De eso sí se habla / Of That, I Speak es un poemario bilingüe que abarca más de 20 años. La colección es una provocadora invitación a un dialogo comprometedor; a una conversación que incita al cambio, a la reflexión, a retar las normas políticas, sociales, sexuales, económicas a las que por ser mujeres estamos sujetas. De eso sí se habla / Of That, I Speak habla de temas que la cultura hispana/latina prefiere esconder para no aceptar la realidad, por lo tanto, estos poemas enfrentan al/la lector(a) con ella. To purchase book: DE ESO SI SE HABLA

Los Congresos (short story) by Yoseli Castillo Fuertes, “Desobedientes.
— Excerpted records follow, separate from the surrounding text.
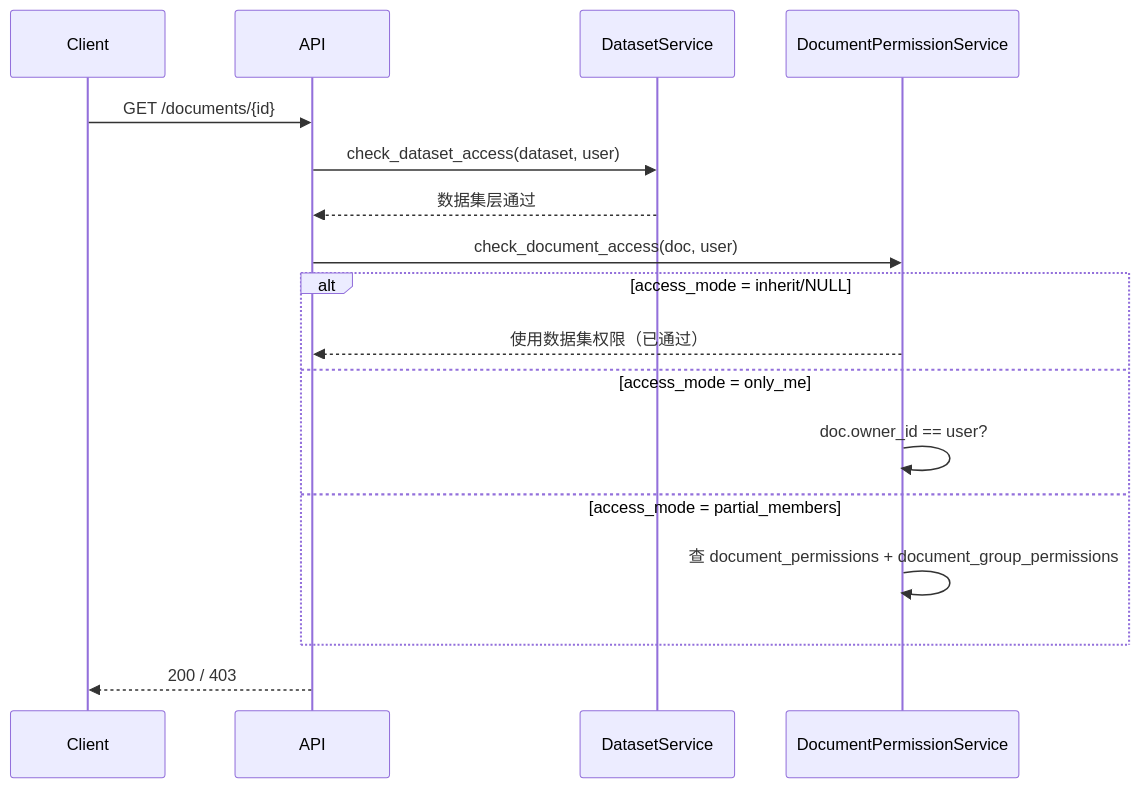
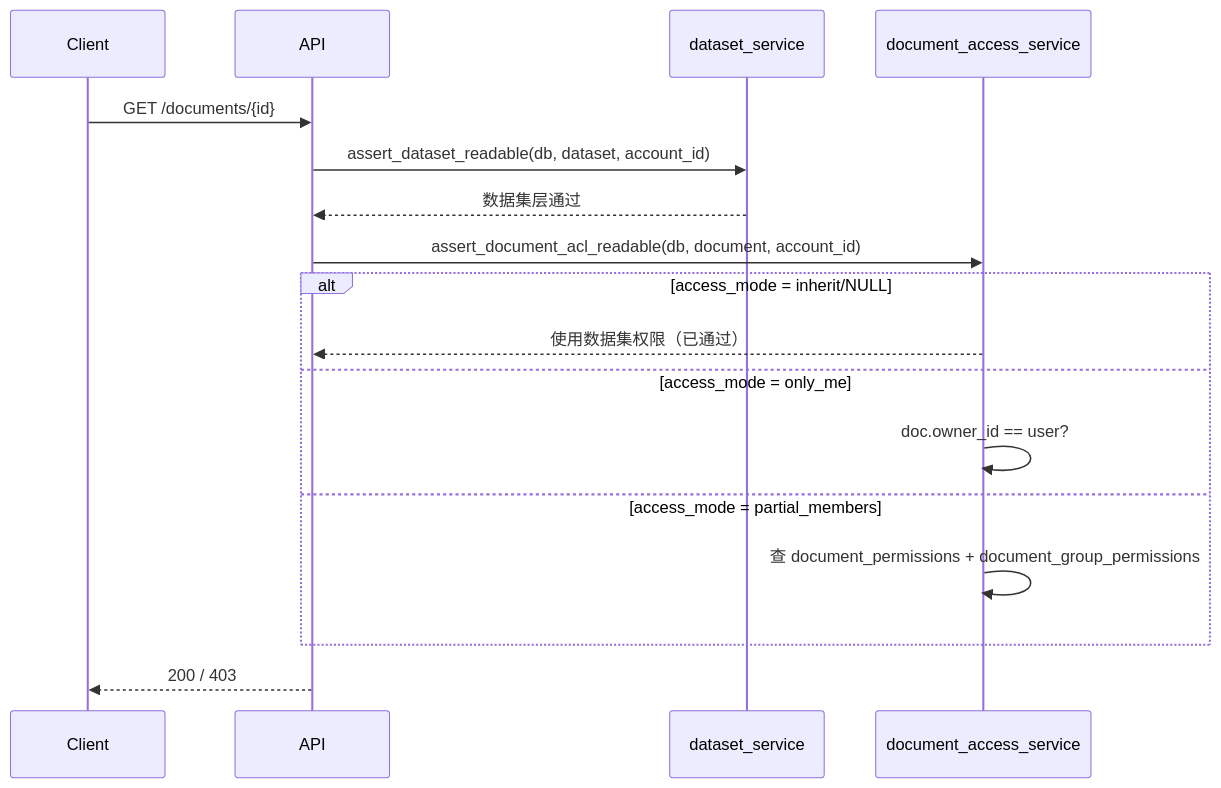
The second of 2 diagrams in docs-site/docs/backend/documents/permissions.md (skygazer42/MimirQ), drawn with Mermaid before and after one commit. The commit also changed 13 other files, not shown here.

````diff
--- a/docs-site/docs/backend/documents/permissions.md
+++ b/docs-site/docs/backend/documents/permissions.md
@@ -82,20 +82,20 @@
 ```mermaid
 sequenceDiagram
     participant Client
     participant API
-    participant DS as DatasetService
-    participant DocPerm as DocumentPermissionService
+    participant DS as dataset_service
+    participant DocPerm as document_access_service
 
     Client->>API: GET /documents/{id}
-    API->>DS: check_dataset_access(dataset, user)
+    API->>DS: assert_dataset_readable(db, dataset, account_id)
     DS-->>API: 数据集层通过
-    API->>DocPerm: check_document_access(doc, user)
+    API->>DocPerm: assert_document_acl_readable(db, document, account_id)
     alt access_mode = inherit/NULL
         DocPerm-->>API: 使用数据集权限（已通过）
     else access_mode = only_me
         DocPerm->>DocPerm: doc.owner_id == user?
     else access_mode = partial_members
         DocPerm->>DocPerm: 查 document_permissions + document_group_permissions
     end
     API-->>Client: 200 / 403
 ```
````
Experiencias y reflexiones sobre poliamor, relaciones abiertas y sexo casual entre lesbianas latinoamericanas,”

El Reecuentro (short story), the Builder and other poems by Yoseli Castillo Fuertes, Divagaciones bajo la luna : voces e imagenes de lesbianas dominicanas

Writing Sample: 


I love your handwriting
Your cursive moves
The roundness of your As
The slickness of your S
The shape your full written name makes on the page.
I love your firm mark
The tracks you leave behind
On the following pages of your journal
And on my life.
I love your pen
The one I can’t touch
The one I just follow with my gaze and admire
The way it flows and dances to create
And how I know this is the way to your true self.
I love your long hands
How erratically they thrive
They move
They run to catch up with the stories living in your head
In your ancestral mother’s place
In the brown bodies of boys and girls learning to dodge the bullet
Learning to create a safe space for and by themselves.
I love your words
Both of chaos and strengths
They speak to all of struggles and victories won on the day by day.
I love the image you portray

The one lingering on people’s face
The one that transforms a room into a safe space
The one that empowers and inspires by virtue of self.